    And I, for one, say bravo. I pay taxes where I live. I believe in social democracy and freedom of speech and all the rest. I am an active citizen. I am an educated adult, interested in the development and sustainability of my economy and society, which are things I have a good understanding of, and feel to be serious responsibilities as a citizen.

    So, if - for the sake of argument - we reduce the definition of the political sphere to "The question of how much tax and for what purposes", I have no doubt that you and I would be political opponents, and I would rejoice each time my representatives end up outnumbering yours.

    As for your possible "constitutional objections" to the 'purposes' that the taxes are put to, along with your philosophical 'tax is theft' kind of thing, I personally wouldn't bat an eyelid - as long as you lose the political battle. You have come out and stated catagorically on this forum that you are not willing to change your mind about anything, so there can be no political discourse with you. You are either beaten in a political contest or you win.

    So I would be totally unconcerned with your discomfort or your laments about what you perceive to be freedom and/or your views on the compromise between 'freedom' and the reality of managing and maintaining a good, fair, safe, fertile democracy and society. Without social democracy, I think "capitalism" would be a nightmare. Just as I think that without "capitalism", social democracy would not work. As you say, over time government has grown. Good.
  12. Subscriber AThousandYoung
    It's only business
    10 Aug '10 06:20
    Originally posted by Eladar
    I don't think so, nor do I think the government should be telling us that immoral behavior isn't immoral.

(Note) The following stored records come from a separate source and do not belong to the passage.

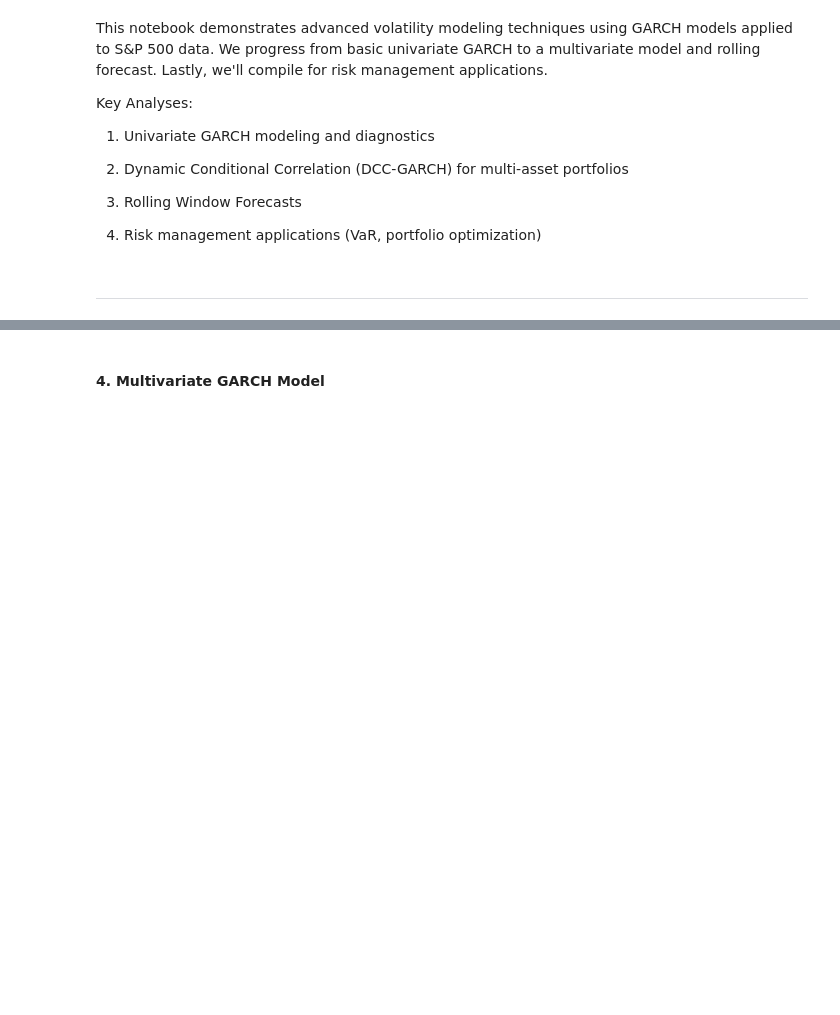
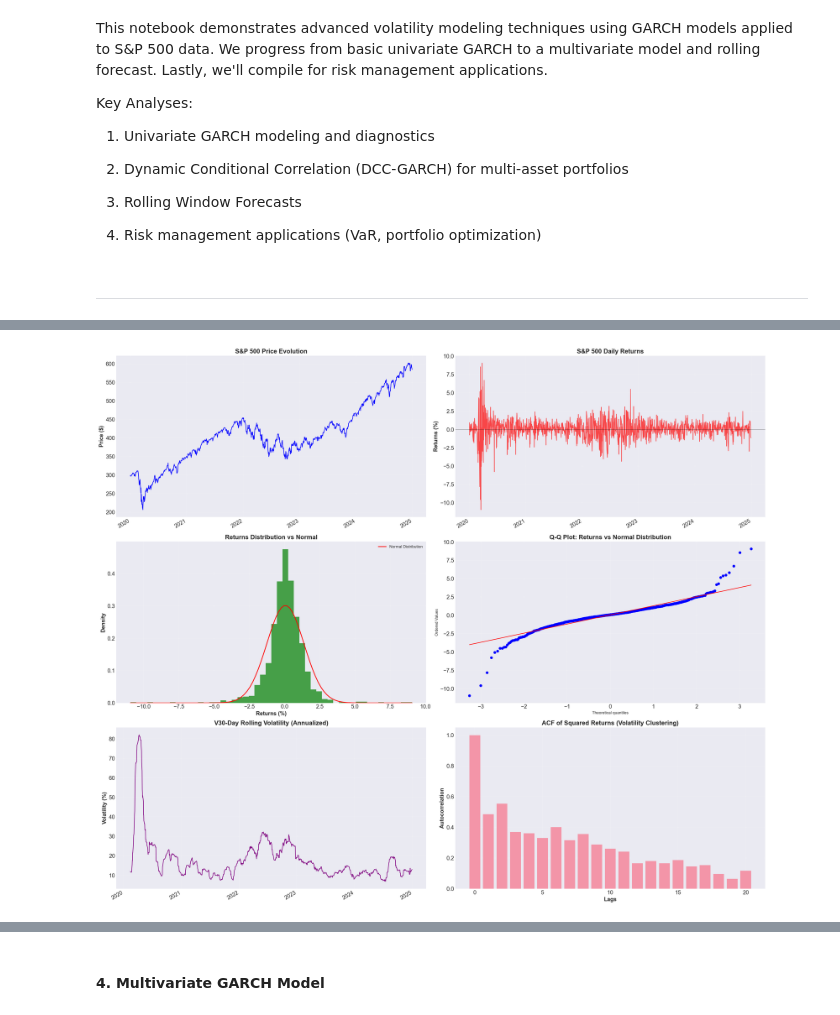
Before and after one commit to imoore99/GARCH, a Jupyter notebook: GARCH.ipynb, the cells around one changed output, grey strips where cells are left out. Drawn from its saved outputs; the diff is of its cells as text; code cells hidden in the pictures; blank space fills up the shorter version.

Commit message:
Switched to Quatro. Sorting Functions at the top. Reditributing code and function runs to the body for printing in PDF.

```diff
--- a/GARCH.ipynb
+++ b/GARCH.ipynb
@@ -103,79 +346,4 @@ Max: 9.0603%
 # %%
-#Function Function to plot explroatory analysis and review results
-def create_exploratory_plots(returns, prices):
-    """
-    Create comprehensive exploratory data analysis plots
-    """
-    fig = plt.figure(figsize=(16, 12))
-
-    # 1. Price evolution
-    plt.subplot(3, 2, 1)
-    prices['SPY'].plot(title='S&P 500 Price Evolution', color='blue')
-    plt.ylabel('Price ($)')
-    plt.grid(True, alpha=0.3)
-
-    # 2. Returns time series
-    plt.subplot(3, 2, 2)
-    returns.plot(title='S&P 500 Daily Returns', color='red', alpha=0.7)
-    plt.ylabel('Returns (%)')
-    plt.axhline(y=0, color='black', linestyle='-', alpha=0.3)
-    plt.grid(True, alpha=0.3)
-
-    # 3. Returns distribution
-    plt.subplot(3, 2, 3)
-    returns.hist(bins=50, density=True, alpha=0.7, color='green')
-
-    # Overlay normal distribution
-    x = np.linspace(returns.min(), returns.max(), 100)
-    normal_dist = stats.norm.pdf(x, returns.mean(), returns.std())
-    plt.plot(x, normal_dist, 'r-', linewidth=2, label='Normal Distribution')
-    plt.title('Returns Distribution vs Normal')
-    plt.xlabel('Returns (%)')
-    plt.ylabel('Density')
-    plt.legend()
-    plt.grid(True, alpha=0.3)
-
-    # 4. Q-Q plot
-    plt.subplot(3, 2, 4)
-    stats.probplot(returns, dist="norm", plot=plt)
-    plt.title('Q-Q Plot: Returns vs Normal Distribution')
-    plt.grid(True, alpha=0.3)
-
-    # 5. Rolling volatility
-    plt.subplot(3, 2, 5)
-    rolling_vol = returns.rolling(window=30).std() * np.sqrt(252)
-    rolling_vol.plot(title='30-Day Rolling Volatility (Annualized)', color='purple')
-    plt.ylabel('Volatility (%)')
-    plt.grid(True, alpha=0.3)
-
-    # 6. Autocorrelation of squared returns
-    plt.subplot(3, 2, 6)
-
-    squared_returns = returns**2
-    acf_values = acf(squared_returns, nlags=20, fft=True)
-    plt.bar(range(len(acf_values)), acf_values, alpha=0.7)
-    plt.title('ACF of Squared Returns (Volatility Clustering)')
-    plt.xlabel('Lags')
-    plt.ylabel('Autocorrelation')
-    plt.grid(True, alpha=0.3)
-
-    plt.tight_layout()
-    plt.show()
-
-    # Statistical tests
-    print("\n" + "="*50)
-    print("STATISTICAL TESTS")
-    print("="*50)
-
-    # Normality test
-    jb_stat, jb_pvalue, jb_skew, jb_kurtosis = jarque_bera(returns)
-    print(f"Jarque-Bera Test for Normality:")
-    print(f"  Statistic: {jb_stat:.4f}")
-    print(f"  P-value: {jb_pvalue:.6f}")
-    print(f"  Result: {'Reject normality' if jb_pvalue < 0.05 else 'Cannot reject normality'}")
-
-    # ARCH test (volatility clustering)
-    lb_test = acorr_ljungbox(squared_returns, lags=10, return_df=True)
-    print(f"\nLjung-Box Test for ARCH Effects (Volatility Clustering):")
-    print(f"  P-value (lag 10): {lb_test['lb_pvalue'].iloc[-1]:.6f}")
-    print(f"  Result: {'Significant ARCH effects detected' if lb_test['lb_pvalue'].iloc[-1] < 0.05 else 'No ARCH effects'}")
+exploratory_plots = create_exploratory_plots(sp500_returns, prices_df)
+# %% [output]
+[figure, added]
```
Also changed, not shown: parts of 39 cells of this notebook, 4 other files.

    I also don't think a person who opens a business with his or her own money has any obligation to society. A private business owner should have the right to hire or fire anyone for any reason. A private business owner should have the right to do buisn ...[text shortened]... an the government has the right to tell people what they can or can't do in their bedrooms.
    Don't come crying to the cops when your business is robbed.
  13. Subscriber AThousandYoung
    It's only business
    10 Aug '10 06:22
    Originally posted by Eladar
    Yes, you can't be an outright danger to society. Of course there is a limit to that one too. Is a life guard obligated to save someone if the life guard is not on duty? Is a doctor obligated to save a person's life who is having a heart attack on the street?

    Those were a couple of examples I heard on the radio. I think it fits. A doctor or lifeguard ...[text shortened]... bridges). Over time government has grown and so has the need to suck money away from people.
    "Traditional role" is defense and infrastructure only? Where are you getting that from?
  14. 10 Aug '10 15:25
    Originally posted by AThousandYoung
    Don't come crying to the cops when your business is robbed.
    Then don't expect the business owner to pay taxes. The fact is that having police protection is a function of local government and is due to the business owner pays taxes.

    People shouldn't just give their money to the government. There is an agreement between the people and the government. Each part must keep its part to make things work.
  15. 10 Aug '10 15:27
    Originally posted by AThousandYoung
    "Traditional role" is defense and infrastructure only? Where are you getting that from?
    I suppose they also pass laws when it comes to interstate commerce. Most of the laws that we live by are local laws.

    I suppose it is worth noting that the federal government passes laws about immigration, which fits in the overall category of national defense.